Manatee Chat Project
Manatee Bioacoustic Research
Manatee acoustic communication has not been studied extensively because it has been believed that manatees have a very limited communication system, which acts mainly as a contact call between a mother and calf. This project will investigate the form and function of manatee vocalizations, and it will allow us to learn more about what signals manatees produce, what potential function they might serve, and what differences individual manatee calls have.The project’s overall goal is to analyze the acoustic (and later video) data sets with the help of citizen scientists. Part of this analysis will be used to train a deep learning system to identify and classify manatee calls. This is phase one of the project in which the citizen scientists are asked to identify and count manatee calls.

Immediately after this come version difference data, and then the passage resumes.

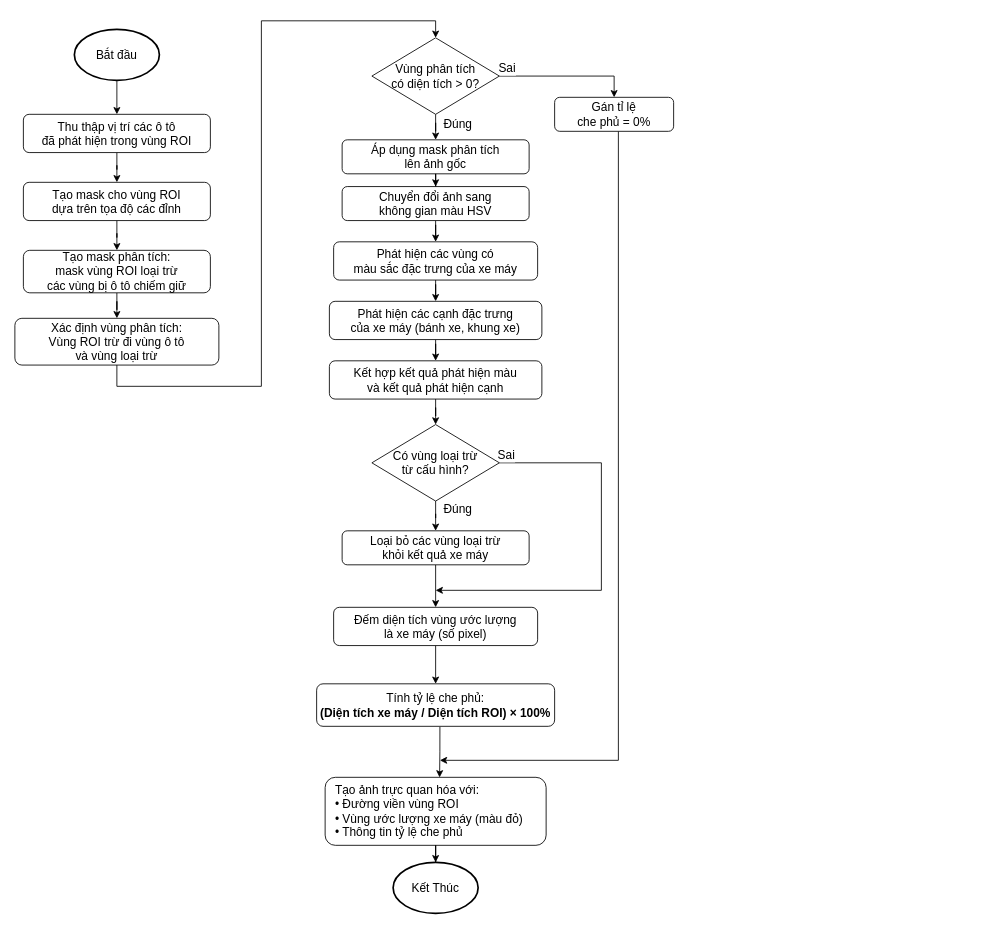
Before: fig/drawio/motorbike_coverage.drawio in Denzaro/DATN_Thesis, a draw.io diagram. Source tidied: cells renumbered, new cells numbered last; positions are measured from the earlier drawing's top-left corner, leaving out a move shared by most shapes. Both pictures are drawn from the tidied source at 85%, with x=0, y=0 at pixel (14, 20).
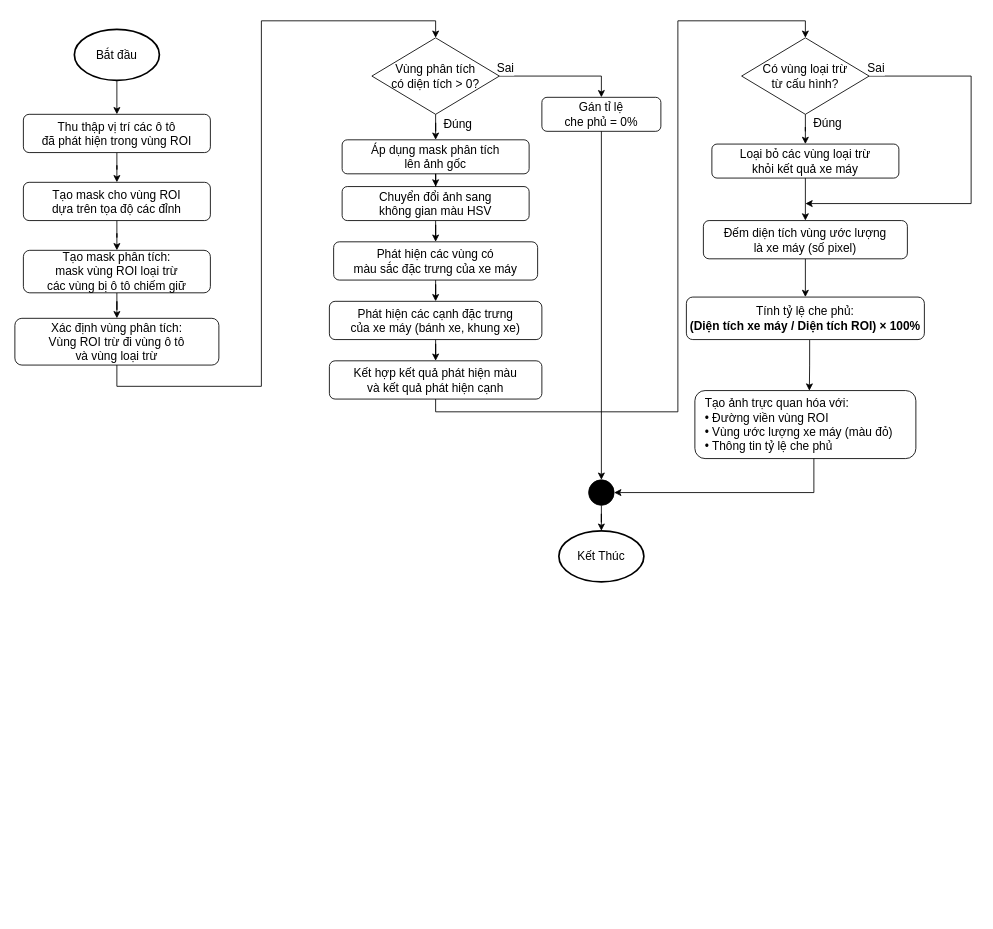
Above is the later version.

The change refers to these unchanged cells:
```xml
<mxCell id="26" value="Kết hợp kết quả phát hiện màu&lt;br&gt;và kết quả phát hiện cạnh" style="rounded=1;whiteSpace=wrap;html=1;fontSize=14;" parent="1" vertex="1">
  <mxGeometry x="370" y="400" width="250" height="45" as="geometry" />
</mxCell>
```

Change to the diagram source:
```diff
@@
     <mxCell id="25" style="edgeStyle=orthogonalEdgeStyle;rounded=0;jettySize=auto;html=1;entryX=0.5;entryY=0;entryDx=0;entryDy=0;" parent="1" edge="1" source="26" target="31">
-      <mxGeometry relative="1" as="geometry" />
+      <mxGeometry relative="1" as="geometry">
+        <Array as="points">
+          <mxPoint x="495" y="460" />
+          <mxPoint x="780" y="460" />
+          <mxPoint x="780" />
+          <mxPoint x="930" />
+        </Array>
+      </mxGeometry>
     </mxCell>
@@
     <mxCell id="29" style="edgeStyle=orthogonalEdgeStyle;rounded=0;jettySize=auto;html=1;" parent="1" edge="1" source="31">
       <mxGeometry relative="1" as="geometry">
-        <mxPoint x="495" y="670" as="targetPoint" />
+        <mxPoint x="930" y="215" as="targetPoint" />
         <Array as="points">
-          <mxPoint x="690" y="520" />
-          <mxPoint x="690" y="670" />
+          <mxPoint x="1125" y="65" />
+          <mxPoint x="1125" y="215" />
         </Array>
       </mxGeometry>
     </mxCell>
@@
     <mxCell id="31" value="Có vùng loại trừ&lt;br&gt;từ cấu hình?" style="rhombus;whiteSpace=wrap;html=1;fontSize=14;" parent="1" vertex="1">
-      <mxGeometry x="420" y="475" width="150" height="90" as="geometry" />
+      <mxGeometry x="855" y="20" width="150" height="90" as="geometry" />
     </mxCell>
@@
     <mxCell id="33" value="Loại bỏ các vùng loại trừ&lt;br&gt;khỏi kết quả xe máy" style="rounded=1;whiteSpace=wrap;html=1;fontSize=14;" parent="1" vertex="1">
-      <mxGeometry x="385" y="600" width="220" height="40" as="geometry" />
+      <mxGeometry x="820" y="145" width="220" height="40" as="geometry" />
     </mxCell>
@@
     <mxCell id="35" value="Đếm diện tích vùng ước lượng&lt;br&gt;là xe máy (số pixel)" style="rounded=1;whiteSpace=wrap;html=1;fontSize=14;" parent="1" vertex="1">
-      <mxGeometry x="375" y="690" width="240" height="45" as="geometry" />
+      <mxGeometry x="810" y="235" width="240" height="45" as="geometry" />
     </mxCell>
@@
     <mxCell id="37" value="Tính tỷ lệ che phủ:&lt;br&gt;&lt;b&gt;(Diện tích xe máy / Diện tích ROI) × 100%&lt;/b&gt;" style="rounded=1;whiteSpace=wrap;html=1;fontSize=14;fontStyle=0;" parent="1" vertex="1">
-      <mxGeometry x="355" y="780" width="280" height="50" as="geometry" />
+      <mxGeometry x="790" y="325" width="280" height="50" as="geometry" />
     </mxCell>
     <mxCell id="38" value="Tạo ảnh trực quan hóa với:&lt;br&gt;• Đường viền vùng ROI&lt;br&gt;• Vùng ước lượng xe máy (màu đỏ)&lt;br&gt;• Thông tin tỷ lệ che phủ" style="rounded=1;whiteSpace=wrap;html=1;fontSize=14;align=left;spacingLeft=10;" parent="1" vertex="1">
-      <mxGeometry x="365" y="890" width="260" height="80" as="geometry" />
+      <mxGeometry x="800" y="435" width="260" height="80" as="geometry" />
     </mxCell>
     <mxCell id="39" value="Kết Thúc" style="strokeWidth=2;html=1;shape=mxgraph.flowchart.start_1;whiteSpace=wrap;fontSize=14;" parent="1" vertex="1">
-      <mxGeometry x="445" y="990" width="100" height="60" as="geometry" />
+      <mxGeometry x="640" y="600" width="100" height="60" as="geometry" />
     </mxCell>
-    <mxCell id="40" style="edgeStyle=orthogonalEdgeStyle;rounded=0;jettySize=auto;html=1;entryX=0.5;entryY=0;entryDx=0;entryDy=0;entryPerimeter=0;" parent="1" edge="1" source="38" target="39">
-      <mxGeometry relative="1" as="geometry" />
-    </mxCell>
-    <mxCell id="41" style="edgeStyle=orthogonalEdgeStyle;rounded=0;jettySize=auto;html=1;" parent="1" edge="1" source="42">
-      <mxGeometry relative="1" as="geometry">
-        <mxPoint x="500" y="870" as="targetPoint" />
-        <Array as="points">
-          <mxPoint x="710" y="870" />
-        </Array>
-      </mxGeometry>
-    </mxCell>
     <mxCell id="42" value="Gán tỉ lệ &lt;br&gt;che phủ = 0%" style="rounded=1;whiteSpace=wrap;html=1;fontSize=14;" parent="1" vertex="1">
-      <mxGeometry x="635" y="90" width="140" height="40" as="geometry" />
+      <mxGeometry x="620" y="90" width="140" height="40" as="geometry" />
     </mxCell>
+    <mxCell id="43" style="verticalLabelPosition=bottom;verticalAlign=top;html=1;shape=mxgraph.flowchart.on-page_reference;fillColor=light-dark(#000000,#FFFFFF);" parent="1" vertex="1">
+      <mxGeometry x="675" y="540" width="30" height="30" as="geometry" />
+    </mxCell>
+    <mxCell id="44" style="edgeStyle=orthogonalEdgeStyle;rounded=0;jettySize=auto;html=1;entryX=1;entryY=0.5;entryDx=0;entryDy=0;entryPerimeter=0;" parent="1" edge="1" source="38" target="43">
+      <mxGeometry relative="1" as="geometry">
+        <Array as="points">
+          <mxPoint x="940" y="555" />
+        </Array>
+      </mxGeometry>
+    </mxCell>
+    <mxCell id="45" style="edgeStyle=orthogonalEdgeStyle;rounded=0;jettySize=auto;html=1;entryX=0.5;entryY=0;entryDx=0;entryDy=0;entryPerimeter=0;" parent="1" edge="1" source="42" target="43">
+      <mxGeometry relative="1" as="geometry" />
+    </mxCell>
+    <mxCell id="46" style="edgeStyle=orthogonalEdgeStyle;rounded=0;jettySize=auto;html=1;entryX=0.5;entryY=0;entryDx=0;entryDy=0;entryPerimeter=0;" parent="1" edge="1" source="43" target="39">
+      <mxGeometry relative="1" as="geometry" />
+    </mxCell>
```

Manatees are very vocal and produce at least several different types of calls (Umeed et al., 2017; Mann et al., 2006). Although it has been proposed that the main function of manatee vocalizations is to serve as the contact calls between a mother and calf (O’shea and Poché Jr, 2006), there is at least some anecdotal evidence that unrelated manatees might also use calls for social purposes. At this stage, we simply ask for your help to determine if there is a manatee call in the sound file and also to count how many calls you hear in the audio file and see on the spectrogram. Once you start working on this project, you will be amazed by the diversity of calls produced, and you’ll discover how manatees appear to call back in response to certain calls.
The underwater environment is rarely silent. Since the recordings were made at the Lowry Park Zoo Manatee Hospital and Rehabilitation Center you will hear many other sounds (learn more in the Project Tutorial and the Field Guide ). You will hear the following: mastication (chewing) sounds that could help to identify the feeding events, mechanical sounds from the recording equipment, filter sounds, some other sounds when manatees rub against the underwater hydrophone, and in some cases you will even hear people talking in the manatee exhibit area.
Data Collection Site
The data was collected over a period of several years at the Lowry Park Zoo Manatee Hospital, Tampa, Florida, USA. Over 20 manatees (males and females) were observed and recorded, their ages differed from just few months old to over twenty years old. Our data sets included both video and audio, but phase one of this project will only include audio data.
Manatee acoustic communication has not been studied extensively, and we still do not know the potential function(s) of manatee calls beyond mother and calf contact. Additionally, categorizing calls and later relating them to behavioral states and events could help make a better sense of the data recorded in the future via passive acoustic recorders. Finally, understanding the categories of manatee calls and individual variations could help create a system for tracking manatees via passive acoustic recordings and potentially warn boaters about a manatee presence in the area.